“This week specifically is when we transition to buying for a lower-demand period, post holidays,” said Rich Nelson, chief strategist at Allendale Inc. “Packer margins are so stressed right now, from this drop in beef but still strong cash cattle.”

CME benchmark February live cattle eased 0.075 cents to 153.550 cents per pound, while the spot December contract inched up 0.375 cent to 151.925 cents per pound.

Most-active CME January feeder cattle lost 0.900 cents to 180.900 cents per pound.

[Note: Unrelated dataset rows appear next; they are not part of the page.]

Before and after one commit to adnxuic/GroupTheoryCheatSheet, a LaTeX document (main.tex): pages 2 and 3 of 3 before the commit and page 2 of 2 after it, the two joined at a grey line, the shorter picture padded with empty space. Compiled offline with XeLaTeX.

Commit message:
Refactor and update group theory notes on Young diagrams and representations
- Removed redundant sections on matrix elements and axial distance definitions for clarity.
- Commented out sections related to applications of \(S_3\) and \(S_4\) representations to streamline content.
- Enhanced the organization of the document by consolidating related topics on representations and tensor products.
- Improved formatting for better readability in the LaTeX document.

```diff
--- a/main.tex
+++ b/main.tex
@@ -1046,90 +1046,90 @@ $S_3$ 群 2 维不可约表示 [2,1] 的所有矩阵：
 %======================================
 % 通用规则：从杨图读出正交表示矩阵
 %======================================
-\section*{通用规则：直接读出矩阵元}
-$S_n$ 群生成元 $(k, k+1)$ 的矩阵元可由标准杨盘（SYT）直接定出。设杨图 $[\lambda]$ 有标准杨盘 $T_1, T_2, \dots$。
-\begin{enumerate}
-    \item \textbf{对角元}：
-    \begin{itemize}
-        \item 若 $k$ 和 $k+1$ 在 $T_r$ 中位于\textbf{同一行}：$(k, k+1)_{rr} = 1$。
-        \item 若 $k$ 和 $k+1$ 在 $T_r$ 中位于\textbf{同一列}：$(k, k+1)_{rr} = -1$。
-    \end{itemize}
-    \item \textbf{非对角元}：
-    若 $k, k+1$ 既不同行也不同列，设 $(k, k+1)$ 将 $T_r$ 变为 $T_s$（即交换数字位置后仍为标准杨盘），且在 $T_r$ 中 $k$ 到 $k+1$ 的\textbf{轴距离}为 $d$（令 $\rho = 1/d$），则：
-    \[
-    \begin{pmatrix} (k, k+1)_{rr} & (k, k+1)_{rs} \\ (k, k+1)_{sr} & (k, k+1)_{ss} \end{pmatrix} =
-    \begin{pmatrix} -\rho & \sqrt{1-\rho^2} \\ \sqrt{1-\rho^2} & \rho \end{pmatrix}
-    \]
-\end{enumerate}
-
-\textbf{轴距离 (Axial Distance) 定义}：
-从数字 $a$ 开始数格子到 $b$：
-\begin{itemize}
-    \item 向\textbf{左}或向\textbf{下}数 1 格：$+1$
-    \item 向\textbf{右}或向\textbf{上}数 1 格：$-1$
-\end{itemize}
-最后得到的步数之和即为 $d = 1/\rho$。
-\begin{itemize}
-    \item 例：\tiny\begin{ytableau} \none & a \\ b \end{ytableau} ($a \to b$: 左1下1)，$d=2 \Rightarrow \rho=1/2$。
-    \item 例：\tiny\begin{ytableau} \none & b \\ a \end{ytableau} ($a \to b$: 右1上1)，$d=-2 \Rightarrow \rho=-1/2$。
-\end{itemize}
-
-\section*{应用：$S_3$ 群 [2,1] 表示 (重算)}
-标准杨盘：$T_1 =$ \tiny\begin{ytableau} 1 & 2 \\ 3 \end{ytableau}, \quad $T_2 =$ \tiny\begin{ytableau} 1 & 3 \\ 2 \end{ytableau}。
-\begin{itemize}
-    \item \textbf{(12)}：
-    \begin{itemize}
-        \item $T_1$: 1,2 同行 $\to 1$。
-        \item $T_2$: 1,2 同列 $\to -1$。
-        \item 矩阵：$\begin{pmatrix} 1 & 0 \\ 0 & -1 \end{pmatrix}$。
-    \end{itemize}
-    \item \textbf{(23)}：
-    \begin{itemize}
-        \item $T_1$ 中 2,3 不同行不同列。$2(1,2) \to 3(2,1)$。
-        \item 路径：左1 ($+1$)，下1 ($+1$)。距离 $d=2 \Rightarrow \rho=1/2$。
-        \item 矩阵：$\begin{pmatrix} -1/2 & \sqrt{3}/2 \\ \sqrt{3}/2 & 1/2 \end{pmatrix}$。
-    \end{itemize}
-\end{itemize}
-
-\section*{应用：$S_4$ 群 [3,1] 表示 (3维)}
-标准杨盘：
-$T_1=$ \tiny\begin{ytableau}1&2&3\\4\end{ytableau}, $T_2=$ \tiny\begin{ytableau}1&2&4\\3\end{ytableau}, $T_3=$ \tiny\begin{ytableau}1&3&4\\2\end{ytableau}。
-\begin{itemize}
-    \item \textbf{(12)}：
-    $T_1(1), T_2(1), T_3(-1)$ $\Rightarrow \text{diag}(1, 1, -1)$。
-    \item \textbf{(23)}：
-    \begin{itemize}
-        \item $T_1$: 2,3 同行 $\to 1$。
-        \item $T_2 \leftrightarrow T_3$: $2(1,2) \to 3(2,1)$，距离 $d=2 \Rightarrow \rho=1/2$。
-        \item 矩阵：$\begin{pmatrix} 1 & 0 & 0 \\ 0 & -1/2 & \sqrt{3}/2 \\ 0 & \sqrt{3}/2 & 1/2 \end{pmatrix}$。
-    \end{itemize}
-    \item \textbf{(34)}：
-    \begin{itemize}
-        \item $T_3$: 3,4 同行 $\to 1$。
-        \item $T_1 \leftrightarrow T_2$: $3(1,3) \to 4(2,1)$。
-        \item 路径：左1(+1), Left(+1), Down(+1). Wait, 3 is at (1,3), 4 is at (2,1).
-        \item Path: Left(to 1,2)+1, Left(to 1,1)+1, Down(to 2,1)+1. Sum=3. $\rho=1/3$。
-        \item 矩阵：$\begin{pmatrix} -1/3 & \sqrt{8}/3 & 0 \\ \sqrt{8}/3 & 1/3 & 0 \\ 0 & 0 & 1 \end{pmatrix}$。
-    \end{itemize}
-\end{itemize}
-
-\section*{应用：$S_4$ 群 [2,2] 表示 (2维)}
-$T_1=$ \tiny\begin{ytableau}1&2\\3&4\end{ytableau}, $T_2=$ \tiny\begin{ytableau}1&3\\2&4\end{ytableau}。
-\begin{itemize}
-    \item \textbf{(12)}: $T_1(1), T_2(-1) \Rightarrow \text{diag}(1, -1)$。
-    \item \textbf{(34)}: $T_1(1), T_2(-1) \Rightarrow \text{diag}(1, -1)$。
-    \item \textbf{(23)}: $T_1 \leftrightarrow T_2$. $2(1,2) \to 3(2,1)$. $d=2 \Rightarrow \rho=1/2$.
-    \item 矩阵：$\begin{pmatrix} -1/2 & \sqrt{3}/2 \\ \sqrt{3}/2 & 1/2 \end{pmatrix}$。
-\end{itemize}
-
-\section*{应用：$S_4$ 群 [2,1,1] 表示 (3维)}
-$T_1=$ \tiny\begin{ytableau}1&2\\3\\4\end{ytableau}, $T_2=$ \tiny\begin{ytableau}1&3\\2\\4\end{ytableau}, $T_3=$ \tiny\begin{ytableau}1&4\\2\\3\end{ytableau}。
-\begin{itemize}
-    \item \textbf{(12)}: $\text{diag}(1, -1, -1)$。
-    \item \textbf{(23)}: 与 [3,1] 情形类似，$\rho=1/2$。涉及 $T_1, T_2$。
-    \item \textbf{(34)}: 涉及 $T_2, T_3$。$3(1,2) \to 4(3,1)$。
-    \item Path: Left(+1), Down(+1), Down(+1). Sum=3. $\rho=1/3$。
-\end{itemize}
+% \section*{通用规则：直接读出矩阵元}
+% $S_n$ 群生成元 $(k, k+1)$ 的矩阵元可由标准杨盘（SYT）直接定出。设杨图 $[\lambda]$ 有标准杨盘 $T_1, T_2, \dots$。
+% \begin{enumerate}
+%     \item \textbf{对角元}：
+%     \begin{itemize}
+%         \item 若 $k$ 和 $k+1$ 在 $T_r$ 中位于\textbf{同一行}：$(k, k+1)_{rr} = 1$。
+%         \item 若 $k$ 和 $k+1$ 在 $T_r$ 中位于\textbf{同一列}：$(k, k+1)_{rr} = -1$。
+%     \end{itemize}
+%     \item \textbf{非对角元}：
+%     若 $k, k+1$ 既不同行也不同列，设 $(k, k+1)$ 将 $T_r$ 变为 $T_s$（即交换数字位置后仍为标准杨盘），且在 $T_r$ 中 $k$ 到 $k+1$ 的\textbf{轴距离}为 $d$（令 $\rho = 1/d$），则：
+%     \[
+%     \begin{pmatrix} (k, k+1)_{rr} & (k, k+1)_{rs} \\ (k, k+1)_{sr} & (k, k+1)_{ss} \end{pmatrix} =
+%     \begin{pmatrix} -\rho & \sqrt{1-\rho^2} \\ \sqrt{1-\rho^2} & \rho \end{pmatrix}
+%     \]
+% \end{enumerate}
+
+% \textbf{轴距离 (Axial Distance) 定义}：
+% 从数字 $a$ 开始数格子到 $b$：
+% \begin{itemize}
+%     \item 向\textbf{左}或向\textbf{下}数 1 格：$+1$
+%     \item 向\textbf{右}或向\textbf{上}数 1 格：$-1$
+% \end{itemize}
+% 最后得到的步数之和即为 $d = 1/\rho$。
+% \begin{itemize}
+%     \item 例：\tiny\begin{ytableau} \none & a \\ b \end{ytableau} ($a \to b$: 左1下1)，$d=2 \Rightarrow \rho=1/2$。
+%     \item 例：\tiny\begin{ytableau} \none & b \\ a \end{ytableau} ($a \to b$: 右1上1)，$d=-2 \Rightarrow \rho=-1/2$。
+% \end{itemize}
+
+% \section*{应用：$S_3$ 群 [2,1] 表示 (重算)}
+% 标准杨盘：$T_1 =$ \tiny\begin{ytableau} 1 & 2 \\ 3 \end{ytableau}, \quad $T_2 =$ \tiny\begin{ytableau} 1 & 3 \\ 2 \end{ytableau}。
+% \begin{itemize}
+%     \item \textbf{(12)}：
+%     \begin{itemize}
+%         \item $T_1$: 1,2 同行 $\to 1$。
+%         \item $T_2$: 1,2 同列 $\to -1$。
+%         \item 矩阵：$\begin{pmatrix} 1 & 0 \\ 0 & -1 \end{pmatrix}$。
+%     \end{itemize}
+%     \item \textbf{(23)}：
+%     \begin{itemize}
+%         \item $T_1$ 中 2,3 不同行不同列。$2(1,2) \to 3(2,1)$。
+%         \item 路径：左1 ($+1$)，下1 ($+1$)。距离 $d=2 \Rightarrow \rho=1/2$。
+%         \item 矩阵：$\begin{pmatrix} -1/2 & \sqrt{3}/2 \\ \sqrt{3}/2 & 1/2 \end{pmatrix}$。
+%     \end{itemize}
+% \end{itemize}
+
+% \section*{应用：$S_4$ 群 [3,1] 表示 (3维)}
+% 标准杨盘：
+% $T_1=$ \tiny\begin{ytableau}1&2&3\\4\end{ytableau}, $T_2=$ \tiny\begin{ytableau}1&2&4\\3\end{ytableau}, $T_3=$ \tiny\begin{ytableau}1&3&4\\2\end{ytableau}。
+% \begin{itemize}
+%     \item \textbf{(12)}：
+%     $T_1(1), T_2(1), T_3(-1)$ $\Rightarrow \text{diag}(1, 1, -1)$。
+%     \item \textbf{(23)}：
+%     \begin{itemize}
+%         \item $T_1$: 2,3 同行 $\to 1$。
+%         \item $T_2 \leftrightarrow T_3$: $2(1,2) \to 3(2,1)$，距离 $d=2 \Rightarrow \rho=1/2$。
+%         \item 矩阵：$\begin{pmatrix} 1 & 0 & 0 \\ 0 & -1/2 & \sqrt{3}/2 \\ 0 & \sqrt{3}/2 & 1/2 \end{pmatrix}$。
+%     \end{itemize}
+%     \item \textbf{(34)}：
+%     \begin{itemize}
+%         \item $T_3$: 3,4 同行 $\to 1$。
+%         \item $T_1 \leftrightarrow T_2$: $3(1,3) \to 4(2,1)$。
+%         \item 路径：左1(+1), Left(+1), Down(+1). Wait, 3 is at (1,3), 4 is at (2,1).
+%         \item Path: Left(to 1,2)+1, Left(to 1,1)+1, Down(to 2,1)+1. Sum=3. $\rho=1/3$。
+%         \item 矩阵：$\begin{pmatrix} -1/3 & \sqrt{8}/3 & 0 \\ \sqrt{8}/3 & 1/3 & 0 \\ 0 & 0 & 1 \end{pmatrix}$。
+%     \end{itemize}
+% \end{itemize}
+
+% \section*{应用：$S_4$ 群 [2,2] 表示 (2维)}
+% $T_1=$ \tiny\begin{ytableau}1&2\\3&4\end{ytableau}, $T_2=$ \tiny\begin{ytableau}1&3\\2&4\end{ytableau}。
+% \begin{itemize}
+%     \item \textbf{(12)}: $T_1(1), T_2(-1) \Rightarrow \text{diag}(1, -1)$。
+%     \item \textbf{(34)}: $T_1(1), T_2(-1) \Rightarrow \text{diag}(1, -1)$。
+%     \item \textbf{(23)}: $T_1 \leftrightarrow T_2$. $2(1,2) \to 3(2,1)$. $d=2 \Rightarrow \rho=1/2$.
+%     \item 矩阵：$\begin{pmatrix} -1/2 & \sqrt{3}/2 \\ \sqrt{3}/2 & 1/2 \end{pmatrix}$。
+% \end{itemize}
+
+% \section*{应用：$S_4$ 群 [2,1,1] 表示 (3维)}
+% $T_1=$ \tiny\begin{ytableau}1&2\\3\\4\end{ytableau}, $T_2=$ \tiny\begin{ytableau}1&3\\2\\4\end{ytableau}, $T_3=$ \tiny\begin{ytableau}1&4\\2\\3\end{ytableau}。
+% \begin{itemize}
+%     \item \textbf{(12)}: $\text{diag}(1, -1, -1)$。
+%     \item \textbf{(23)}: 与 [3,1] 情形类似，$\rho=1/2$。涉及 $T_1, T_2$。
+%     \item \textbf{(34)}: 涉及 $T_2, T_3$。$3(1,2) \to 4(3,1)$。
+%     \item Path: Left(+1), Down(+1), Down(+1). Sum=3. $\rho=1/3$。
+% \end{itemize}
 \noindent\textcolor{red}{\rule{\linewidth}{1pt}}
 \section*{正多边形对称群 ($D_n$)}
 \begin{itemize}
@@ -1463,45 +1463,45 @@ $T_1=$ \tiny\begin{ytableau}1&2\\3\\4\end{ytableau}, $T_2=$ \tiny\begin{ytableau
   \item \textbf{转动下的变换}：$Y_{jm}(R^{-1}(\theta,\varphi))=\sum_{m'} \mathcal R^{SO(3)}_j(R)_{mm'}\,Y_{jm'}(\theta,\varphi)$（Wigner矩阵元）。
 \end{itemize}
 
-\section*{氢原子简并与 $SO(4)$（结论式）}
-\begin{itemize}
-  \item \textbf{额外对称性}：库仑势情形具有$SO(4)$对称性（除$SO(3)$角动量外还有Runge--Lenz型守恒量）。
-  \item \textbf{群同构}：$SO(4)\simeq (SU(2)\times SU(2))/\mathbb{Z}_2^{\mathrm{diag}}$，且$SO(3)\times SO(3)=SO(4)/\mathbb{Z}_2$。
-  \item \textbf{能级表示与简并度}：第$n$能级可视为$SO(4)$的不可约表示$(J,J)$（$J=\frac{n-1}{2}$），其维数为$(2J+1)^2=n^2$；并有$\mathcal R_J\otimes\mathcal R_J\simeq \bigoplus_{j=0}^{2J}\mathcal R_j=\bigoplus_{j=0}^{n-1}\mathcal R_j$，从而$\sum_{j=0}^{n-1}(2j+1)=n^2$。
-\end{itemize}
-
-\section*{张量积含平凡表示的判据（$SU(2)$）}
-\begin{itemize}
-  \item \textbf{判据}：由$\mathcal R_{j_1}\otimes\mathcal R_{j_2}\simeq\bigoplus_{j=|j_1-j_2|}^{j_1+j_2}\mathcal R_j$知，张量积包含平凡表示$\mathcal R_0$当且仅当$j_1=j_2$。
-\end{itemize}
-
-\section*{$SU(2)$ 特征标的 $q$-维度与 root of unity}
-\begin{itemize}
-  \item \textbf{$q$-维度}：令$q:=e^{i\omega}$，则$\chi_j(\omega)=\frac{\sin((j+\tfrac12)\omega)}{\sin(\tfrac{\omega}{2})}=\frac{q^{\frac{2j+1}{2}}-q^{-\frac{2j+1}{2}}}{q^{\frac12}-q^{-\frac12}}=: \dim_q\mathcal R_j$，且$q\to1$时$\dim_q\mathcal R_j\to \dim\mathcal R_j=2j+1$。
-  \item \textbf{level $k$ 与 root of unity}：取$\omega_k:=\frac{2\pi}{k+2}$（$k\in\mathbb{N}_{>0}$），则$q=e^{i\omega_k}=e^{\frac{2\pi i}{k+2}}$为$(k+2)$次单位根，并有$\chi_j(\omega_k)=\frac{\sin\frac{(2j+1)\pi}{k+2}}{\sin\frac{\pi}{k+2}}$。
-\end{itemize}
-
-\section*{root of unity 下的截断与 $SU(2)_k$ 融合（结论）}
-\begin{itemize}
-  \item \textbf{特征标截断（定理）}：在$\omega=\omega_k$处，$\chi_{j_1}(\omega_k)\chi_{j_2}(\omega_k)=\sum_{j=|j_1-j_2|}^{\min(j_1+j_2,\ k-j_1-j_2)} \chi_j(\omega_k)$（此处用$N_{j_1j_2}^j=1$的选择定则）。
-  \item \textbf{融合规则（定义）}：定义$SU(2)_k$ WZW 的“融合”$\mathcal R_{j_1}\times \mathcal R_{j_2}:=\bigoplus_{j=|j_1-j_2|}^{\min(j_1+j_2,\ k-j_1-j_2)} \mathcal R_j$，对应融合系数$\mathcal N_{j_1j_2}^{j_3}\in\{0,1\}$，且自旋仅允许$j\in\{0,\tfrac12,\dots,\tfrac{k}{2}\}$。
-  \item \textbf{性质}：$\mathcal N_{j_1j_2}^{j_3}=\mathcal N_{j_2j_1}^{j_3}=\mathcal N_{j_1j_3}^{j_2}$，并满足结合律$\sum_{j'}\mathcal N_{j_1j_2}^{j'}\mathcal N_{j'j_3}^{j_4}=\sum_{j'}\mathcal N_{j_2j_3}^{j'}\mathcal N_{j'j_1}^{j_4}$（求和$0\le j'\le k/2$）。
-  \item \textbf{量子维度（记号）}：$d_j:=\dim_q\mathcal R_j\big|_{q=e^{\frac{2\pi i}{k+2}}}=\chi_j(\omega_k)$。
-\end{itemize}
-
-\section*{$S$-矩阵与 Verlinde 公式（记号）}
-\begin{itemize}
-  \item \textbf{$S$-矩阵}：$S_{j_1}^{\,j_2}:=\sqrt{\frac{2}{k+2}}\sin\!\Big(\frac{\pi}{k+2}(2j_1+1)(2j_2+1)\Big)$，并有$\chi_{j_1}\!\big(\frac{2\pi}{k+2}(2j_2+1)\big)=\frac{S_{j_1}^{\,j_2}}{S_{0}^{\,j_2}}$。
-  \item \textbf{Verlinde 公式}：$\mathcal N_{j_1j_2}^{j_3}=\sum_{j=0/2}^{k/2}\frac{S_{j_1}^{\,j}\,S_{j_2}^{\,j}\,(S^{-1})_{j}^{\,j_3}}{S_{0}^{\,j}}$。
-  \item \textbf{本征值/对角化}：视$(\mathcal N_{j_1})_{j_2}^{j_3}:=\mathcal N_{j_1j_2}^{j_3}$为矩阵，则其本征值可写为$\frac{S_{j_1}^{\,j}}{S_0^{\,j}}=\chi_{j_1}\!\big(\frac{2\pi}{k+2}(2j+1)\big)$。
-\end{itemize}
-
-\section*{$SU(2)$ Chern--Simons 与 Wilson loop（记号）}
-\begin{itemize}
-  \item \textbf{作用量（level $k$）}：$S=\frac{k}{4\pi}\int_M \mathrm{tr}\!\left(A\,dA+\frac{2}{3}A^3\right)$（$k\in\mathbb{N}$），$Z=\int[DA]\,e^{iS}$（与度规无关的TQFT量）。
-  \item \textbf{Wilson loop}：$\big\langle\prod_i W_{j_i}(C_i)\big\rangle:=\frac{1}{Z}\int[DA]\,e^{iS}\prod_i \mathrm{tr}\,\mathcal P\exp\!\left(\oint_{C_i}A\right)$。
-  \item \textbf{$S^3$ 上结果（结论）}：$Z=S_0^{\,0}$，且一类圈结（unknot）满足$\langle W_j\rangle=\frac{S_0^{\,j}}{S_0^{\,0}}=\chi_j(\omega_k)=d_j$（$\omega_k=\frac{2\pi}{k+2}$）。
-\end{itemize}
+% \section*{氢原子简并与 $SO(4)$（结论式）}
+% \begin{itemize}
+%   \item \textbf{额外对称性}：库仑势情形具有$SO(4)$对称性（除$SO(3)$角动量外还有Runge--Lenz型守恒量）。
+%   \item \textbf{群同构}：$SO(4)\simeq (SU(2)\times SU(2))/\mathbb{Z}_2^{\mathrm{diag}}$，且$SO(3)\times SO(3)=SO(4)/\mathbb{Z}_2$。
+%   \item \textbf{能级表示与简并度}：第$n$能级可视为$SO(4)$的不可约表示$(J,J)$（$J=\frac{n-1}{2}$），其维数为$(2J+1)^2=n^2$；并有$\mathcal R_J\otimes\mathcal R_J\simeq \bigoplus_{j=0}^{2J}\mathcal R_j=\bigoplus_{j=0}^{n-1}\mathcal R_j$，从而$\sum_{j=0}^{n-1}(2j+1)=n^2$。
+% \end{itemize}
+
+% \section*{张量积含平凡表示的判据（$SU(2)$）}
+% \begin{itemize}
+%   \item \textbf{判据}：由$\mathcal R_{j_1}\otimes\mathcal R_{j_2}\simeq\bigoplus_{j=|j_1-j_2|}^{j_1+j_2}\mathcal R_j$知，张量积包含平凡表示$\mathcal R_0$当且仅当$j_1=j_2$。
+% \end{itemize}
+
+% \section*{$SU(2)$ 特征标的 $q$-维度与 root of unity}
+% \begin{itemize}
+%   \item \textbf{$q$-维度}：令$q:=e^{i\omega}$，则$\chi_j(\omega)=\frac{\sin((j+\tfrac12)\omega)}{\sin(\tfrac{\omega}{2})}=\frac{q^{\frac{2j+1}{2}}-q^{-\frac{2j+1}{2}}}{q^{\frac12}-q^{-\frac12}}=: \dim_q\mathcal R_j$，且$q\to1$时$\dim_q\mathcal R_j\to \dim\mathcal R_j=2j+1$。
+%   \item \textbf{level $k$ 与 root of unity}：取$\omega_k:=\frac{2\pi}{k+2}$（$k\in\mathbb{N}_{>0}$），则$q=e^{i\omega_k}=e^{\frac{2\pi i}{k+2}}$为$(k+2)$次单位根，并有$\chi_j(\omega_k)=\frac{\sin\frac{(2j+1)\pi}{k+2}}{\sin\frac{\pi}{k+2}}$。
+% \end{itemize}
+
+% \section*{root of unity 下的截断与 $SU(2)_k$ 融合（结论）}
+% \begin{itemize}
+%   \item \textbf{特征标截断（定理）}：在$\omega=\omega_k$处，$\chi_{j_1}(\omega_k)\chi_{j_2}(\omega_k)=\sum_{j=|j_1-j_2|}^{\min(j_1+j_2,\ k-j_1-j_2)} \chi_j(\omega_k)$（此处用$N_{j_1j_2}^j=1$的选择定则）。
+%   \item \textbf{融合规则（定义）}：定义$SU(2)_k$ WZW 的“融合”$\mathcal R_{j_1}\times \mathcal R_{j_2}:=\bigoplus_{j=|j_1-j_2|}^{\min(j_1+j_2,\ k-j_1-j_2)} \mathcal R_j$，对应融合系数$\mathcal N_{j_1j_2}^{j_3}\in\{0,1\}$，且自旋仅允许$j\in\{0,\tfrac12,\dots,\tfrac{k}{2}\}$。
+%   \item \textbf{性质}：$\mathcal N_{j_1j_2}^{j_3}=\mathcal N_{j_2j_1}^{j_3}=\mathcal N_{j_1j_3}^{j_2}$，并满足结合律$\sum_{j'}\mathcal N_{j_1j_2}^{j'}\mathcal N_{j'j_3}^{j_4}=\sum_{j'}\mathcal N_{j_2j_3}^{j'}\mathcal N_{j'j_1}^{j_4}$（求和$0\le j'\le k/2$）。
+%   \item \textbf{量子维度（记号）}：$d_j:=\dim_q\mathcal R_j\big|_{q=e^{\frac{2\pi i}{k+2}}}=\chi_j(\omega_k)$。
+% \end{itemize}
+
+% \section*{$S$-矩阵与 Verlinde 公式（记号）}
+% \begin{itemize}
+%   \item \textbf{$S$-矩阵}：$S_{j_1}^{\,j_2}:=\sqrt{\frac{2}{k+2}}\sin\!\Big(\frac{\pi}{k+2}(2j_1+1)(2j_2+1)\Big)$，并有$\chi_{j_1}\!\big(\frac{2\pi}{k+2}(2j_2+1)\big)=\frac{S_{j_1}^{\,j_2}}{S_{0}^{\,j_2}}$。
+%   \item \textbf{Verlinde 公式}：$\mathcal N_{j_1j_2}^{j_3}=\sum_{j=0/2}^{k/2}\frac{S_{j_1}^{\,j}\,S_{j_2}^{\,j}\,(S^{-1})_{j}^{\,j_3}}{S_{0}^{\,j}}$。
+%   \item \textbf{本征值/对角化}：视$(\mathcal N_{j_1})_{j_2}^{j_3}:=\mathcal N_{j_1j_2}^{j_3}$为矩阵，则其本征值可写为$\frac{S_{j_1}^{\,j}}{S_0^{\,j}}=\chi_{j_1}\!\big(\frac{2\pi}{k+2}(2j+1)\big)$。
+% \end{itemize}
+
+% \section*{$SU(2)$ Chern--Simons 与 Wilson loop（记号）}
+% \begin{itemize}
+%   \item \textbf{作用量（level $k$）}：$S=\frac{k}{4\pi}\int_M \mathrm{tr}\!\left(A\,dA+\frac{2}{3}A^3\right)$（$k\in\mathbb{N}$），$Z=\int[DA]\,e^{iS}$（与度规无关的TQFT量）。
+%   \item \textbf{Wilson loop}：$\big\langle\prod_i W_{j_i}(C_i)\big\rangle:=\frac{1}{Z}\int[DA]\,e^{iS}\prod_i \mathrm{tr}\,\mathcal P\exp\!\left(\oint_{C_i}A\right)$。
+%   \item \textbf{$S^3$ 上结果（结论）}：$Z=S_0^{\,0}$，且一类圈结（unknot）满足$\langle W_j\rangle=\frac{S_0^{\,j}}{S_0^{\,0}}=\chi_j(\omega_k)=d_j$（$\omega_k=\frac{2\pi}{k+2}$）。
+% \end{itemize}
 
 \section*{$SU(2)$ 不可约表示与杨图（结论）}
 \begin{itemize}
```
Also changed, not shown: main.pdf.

Boxed beef prices gained after steep declines in the last week, with choice cuts adding $6.31 to $248.96 per hundredweight (cwt), while select cuts firmed 63 cents to $219.77 per cwt, the U.S. Department of Agriculture said.

Meanwhile, lean hogs eased, though seasonal losses were capped by optimism that lifted COVID-19 restrictions in China could mean more U.S. exports to the country.

“Seasonally, we should have just about one more week left of pressure. The issue for the hog market is, we’ve all been up and down based on wild exaggerations of Chinese buying expectations,” said Nelson.

CME February lean hogs fell 0.275 cents to 86.650 cents per pound.

Nearby December hogs inched up 0.100 cent to 82.375 cents per pound.

The CME’s lean hog index, a two-day weighted average of cash hog prices, added 15 cents to $82.94 per cwt.